Luu inherited many of his father’s features, and in the black neighborhood of St. Thomas where he grew up, he was taunted for being white. His mother also shunned him, he said, perhaps ashamed of the memories he evoked.
By 17, he was living on the street, selling marijuana and smoking crack. At 20, he was in prison for robbing a man at gunpoint. When he got out, his half-sister took him to Baltimore, where he resumed selling drugs.
But then he had a daughter with a girlfriend, and something inside him changed. “I worried I would just go to jail and never see her,” he said of his daughter, Cara, who is 4.
He decided he needed to find his biological father to set his life straight. “I wanted to feel more whole,” said Luu, 41. “I just wanted to see him with my own two eyes.”
He discovered references to Jack Magee on a veterans’ website and, through Facebook, tracked down a man who had served in the same unit.
Luu had his DNA tested, and he had a match. In November, Magee, a retired teacher from Southern California, visited Luu on his birthday. An awkward relationship, full of possibility, but not untouched by resentment and wariness, was born.
Magee now calls his son weekly, checking to make sure he is still working in his job cleaning hospital rooms in Baltimore. He also shipped a used Toyota Corolla from California to Luu, who had been commuting by bus.
“I was stunned he was out there,” Magee, 75, said in an interview.
Now that he has found his father, Luu said, he feels stronger. But the discovery, he has realized, has not solved his problems. What can a former felon do to make a better living? Go to college? Start a business? Drug dealing remains a powerful temptation.
“I just wish I had met him before,” Luu said. “He could have taught me things.”
Brian Hjort, a Danish man who has helped Luu and other Vietnamese track down their fathers, said Amerasians often had unrealistically high expectations for reunions with fathers, hoping they will heal deep emotional wounds. But the veterans they meet are often infirm or struggling economically. Sometimes the relationships are emotionally unfulfilling.
“I try to tell them: I can’t guarantee love,” Hjort said. “I can only try to find your father.”
Hjort, 42, an industrial painter from Copenhagen, is among a small coterie of self-trained experts who have helped Amerasians track down fathers, mostly pro bono.
Working in his spare time, he has found scores of fathers, he estimates. Some had died, and many others hung up on him. But perhaps two dozen have accepted their children.
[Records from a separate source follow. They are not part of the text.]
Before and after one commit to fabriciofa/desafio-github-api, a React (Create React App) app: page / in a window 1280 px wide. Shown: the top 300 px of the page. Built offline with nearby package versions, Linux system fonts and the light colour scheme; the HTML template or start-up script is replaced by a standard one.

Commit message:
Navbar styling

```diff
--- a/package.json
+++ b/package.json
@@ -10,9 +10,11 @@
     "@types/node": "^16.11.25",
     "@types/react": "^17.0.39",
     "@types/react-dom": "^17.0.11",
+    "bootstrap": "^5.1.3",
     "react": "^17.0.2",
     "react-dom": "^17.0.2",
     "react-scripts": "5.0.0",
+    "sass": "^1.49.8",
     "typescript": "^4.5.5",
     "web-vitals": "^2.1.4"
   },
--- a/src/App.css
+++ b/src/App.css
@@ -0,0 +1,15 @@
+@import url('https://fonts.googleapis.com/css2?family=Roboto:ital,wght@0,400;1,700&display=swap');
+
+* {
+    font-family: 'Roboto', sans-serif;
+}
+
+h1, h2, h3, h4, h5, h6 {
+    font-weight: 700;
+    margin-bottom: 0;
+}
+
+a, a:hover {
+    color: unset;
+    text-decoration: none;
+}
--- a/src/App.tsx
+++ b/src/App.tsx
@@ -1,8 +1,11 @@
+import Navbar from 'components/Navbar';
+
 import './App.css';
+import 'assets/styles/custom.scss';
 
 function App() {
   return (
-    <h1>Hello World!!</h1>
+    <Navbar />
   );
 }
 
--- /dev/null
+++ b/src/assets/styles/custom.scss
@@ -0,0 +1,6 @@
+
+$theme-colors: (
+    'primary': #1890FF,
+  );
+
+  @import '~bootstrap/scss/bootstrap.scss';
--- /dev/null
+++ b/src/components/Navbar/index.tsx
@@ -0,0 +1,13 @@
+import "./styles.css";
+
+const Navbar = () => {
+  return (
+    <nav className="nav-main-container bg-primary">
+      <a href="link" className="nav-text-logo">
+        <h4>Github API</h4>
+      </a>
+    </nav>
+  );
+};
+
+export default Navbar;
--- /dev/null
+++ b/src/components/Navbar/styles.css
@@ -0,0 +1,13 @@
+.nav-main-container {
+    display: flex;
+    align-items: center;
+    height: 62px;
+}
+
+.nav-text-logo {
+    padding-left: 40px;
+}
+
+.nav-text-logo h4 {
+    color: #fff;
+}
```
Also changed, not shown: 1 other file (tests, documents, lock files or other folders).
And in recent years, veterans, too, have begun asking for help. James Copeland was one.
In 2011, Copeland, by then retired, began reading about Amerasians’ miserable lives in Vietnam. Appalled, he decided to search for his own child.
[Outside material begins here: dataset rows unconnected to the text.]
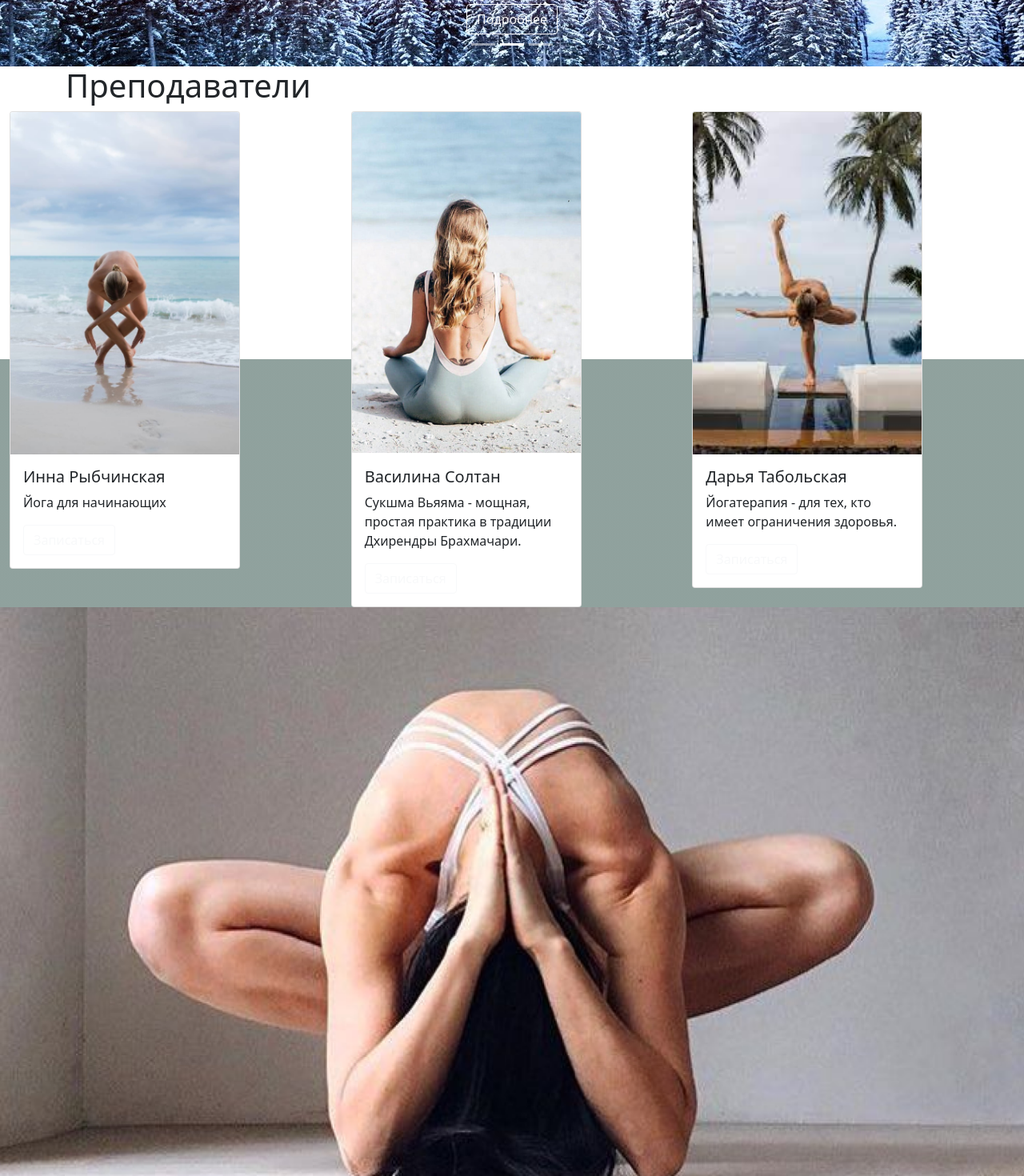
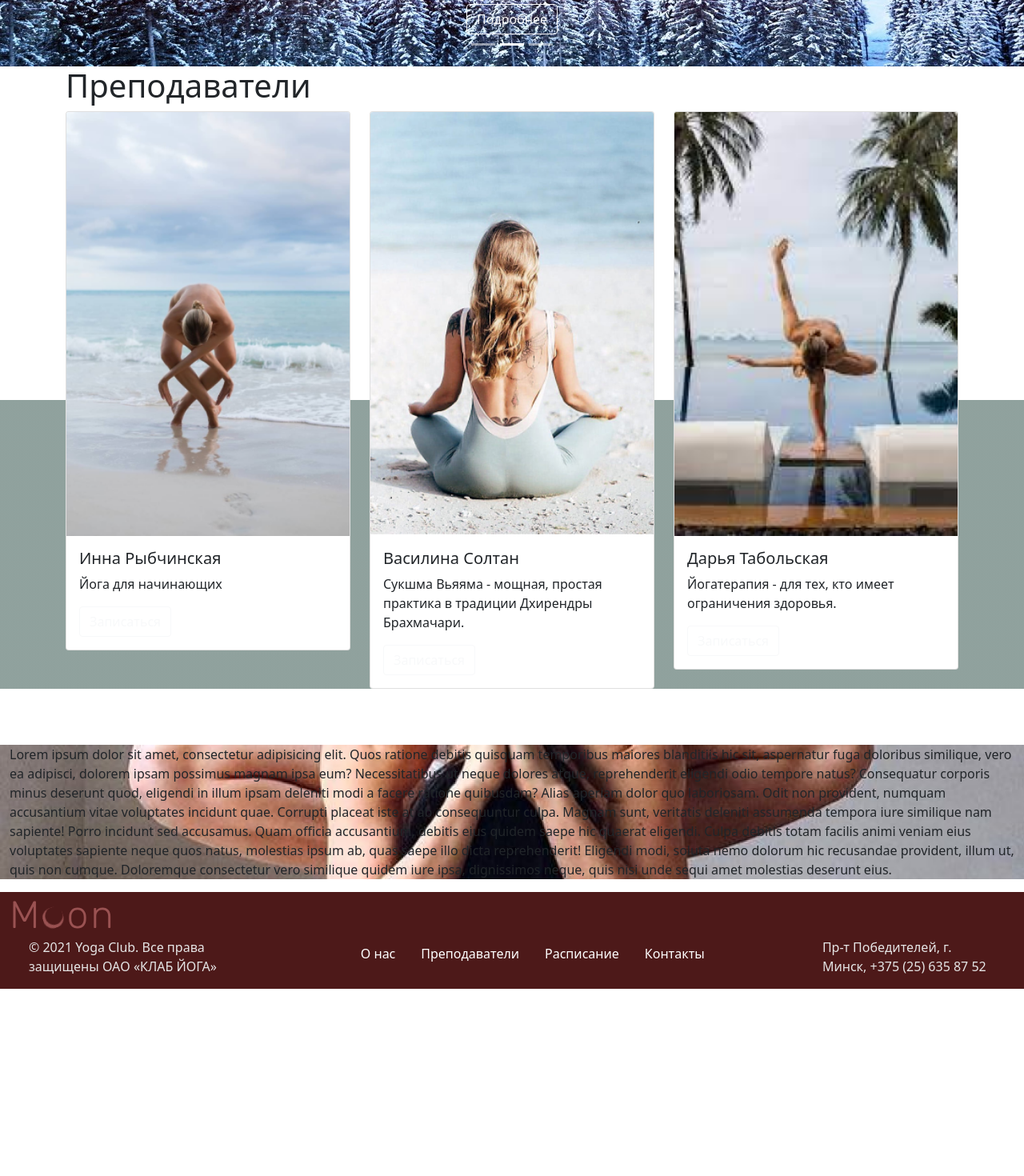
Before and after one commit to tms-js-pro-2021/Yoga-online-Tatiana-Zemliakova, a React app: page / in a window 1280 px wide. Shown: the part 600-2070 px from the top of the page at 80% size. After the commit the page ends 1836 px from the top, so only its background shows below. Built offline with nearby package versions, Linux system fonts and the light colour scheme.

Commit message:
homepage2

```diff
--- a/src/components/HomePage/HomePage.jsx
+++ b/src/components/HomePage/HomePage.jsx
@@ -12,9 +12,10 @@ export default function HomePage() {
         <h1>Преподаватели</h1>
       </Container>
       <Container fluid className="background-gray">
+        <Container>
           <Row>
-          <Col>
-            <Card style={{ width: '18rem', hight: '36rem' }}>
+            <Col sm={4}>
+              <Card>
                 <Card.Img variant="top" src="/images/teacher1.png" />
                 <Card.Body>
                   <Card.Title>Инна Рыбчинская</Card.Title>
@@ -23,21 +24,21 @@ export default function HomePage() {
                 </Card.Body>
               </Card>
             </Col>
-          <Col>
-            <Card style={{ width: '18rem', hight: '36rem' }}>
+            <Col sm={4}>
+              <Card>
                 <Card.Img variant="top" src="/images/teacher2.png" />
                 <Card.Body>
                   <Card.Title>Василина Солтан</Card.Title>
                   <Card.Text>
-                  Сукшма Вьяяма - мощная, простая практика в традиции Дхирендры
-                  Брахмачари.
+                    Сукшма Вьяяма - мощная, простая практика в традиции
+                    Дхирендры Брахмачари.
                   </Card.Text>
                   <Button variant="outline-light">Записаться</Button>
                 </Card.Body>
               </Card>
             </Col>
-          <Col>
-            <Card style={{ width: '18rem', hight: '36rem' }}>
+            <Col sm={4}>
+              <Card>
                 <Card.Img variant="top" src="/images/teacher3.png" />
                 <Card.Body>
                   <Card.Title>Дарья Табольская</Card.Title>
@@ -50,13 +51,36 @@ export default function HomePage() {
             </Col>
           </Row>
         </Container>
-      <Container fluid className="px-0">
-        <img
-          className="d-block w-100"
-          height="900px"
-          src="images/back2.png"
-          alt=""
-        />
+      </Container>
+      <Container
+        fluid
+        style={{
+          marginTop: '70px',
+          backgroundImage: 'url(' + 'images/back2.png' + ')',
+          backgroundPosition: 'center',
+          backgroundSize: 'cover',
+          backgroundRepeat: 'no-repeat',
+        }}
+      >
+        <p>
+          Lorem ipsum dolor sit amet, consectetur adipisicing elit. Quos ratione
+          debitis quisquam temporibus maiores blanditiis hic sit, aspernatur
+          fuga doloribus similique, vero ea adipisci, dolorem ipsam possimus
+          magnam ipsa eum? Necessitatibus ut neque dolores atque, reprehenderit
+          eligendi odio tempore natus? Consequatur corporis minus deserunt quod,
+          eligendi in illum ipsam deleniti modi a facere ratione quibusdam?
+          Alias aperiam dolor quo laboriosam. Odit non provident, numquam
+          accusantium vitae voluptates incidunt quae. Corrupti placeat iste at
+          ab consequuntur culpa. Magnam sunt, veritatis deleniti assumenda
+          tempora iure similique nam sapiente! Porro incidunt sed accusamus.
+          Quam officia accusantium, debitis eius quidem saepe hic quaerat
+          eligendi. Culpa debitis totam facilis animi veniam eius voluptates
+          sapiente neque quos natus, molestias ipsum ab, quas saepe illo dicta
+          reprehenderit! Eligendi modi, soluta nemo dolorum hic recusandae
+          provident, illum ut, quis non cumque. Doloremque consectetur vero
+          similique quidem iure ipsa, dignissimos neque, quis nisi unde sequi
+          amet molestias deserunt eius.
+        </p>
       </Container>
     </>
   );
--- a/src/components/HomePage/index.js
+++ b/src/components/HomePage/index.js
@@ -1,3 +1,4 @@
+/* eslint-disable import/no-unresolved */
 import HomePage from './HomePage';
 
 export default HomePage;
```
Also changed, not shown: src/components/HomePage/HomePage.css (line endings or trailing spaces). Lines whose indentation alone changed are shown as unchanged.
He found Hjort and sent him money to visit Vietnam, where he tracked down the brother of an Amerasian woman who was living in America.
Hjort sent a photograph of the woman and her mother to Copeland, and he instantly recognized the mother as his old girlfriend. His hands were shaking with excitement as he dialed the daughter’s number and asked: “Is this Tiffany Nguyen?”
He visited her, her mother and her three brothers in Reading, Pa., where she runs a nail salon at the Walmart. Nguyen and her three children spent Thanksgiving 2011 with him in Mississippi.
“There were a lot of years to cover,” Copeland said. “I can sleep a lot better now.”
But the reunion has also brought him unexpected heartache. His wife became furious when she discovered that he had a Vietnamese daughter, and she demanded that he not visit her. He refused: Nguyen is his only biological child.
After 37 years of marriage, he and his wife are separated and considering divorce, he said.
His wife did not respond to efforts to reach her for comment.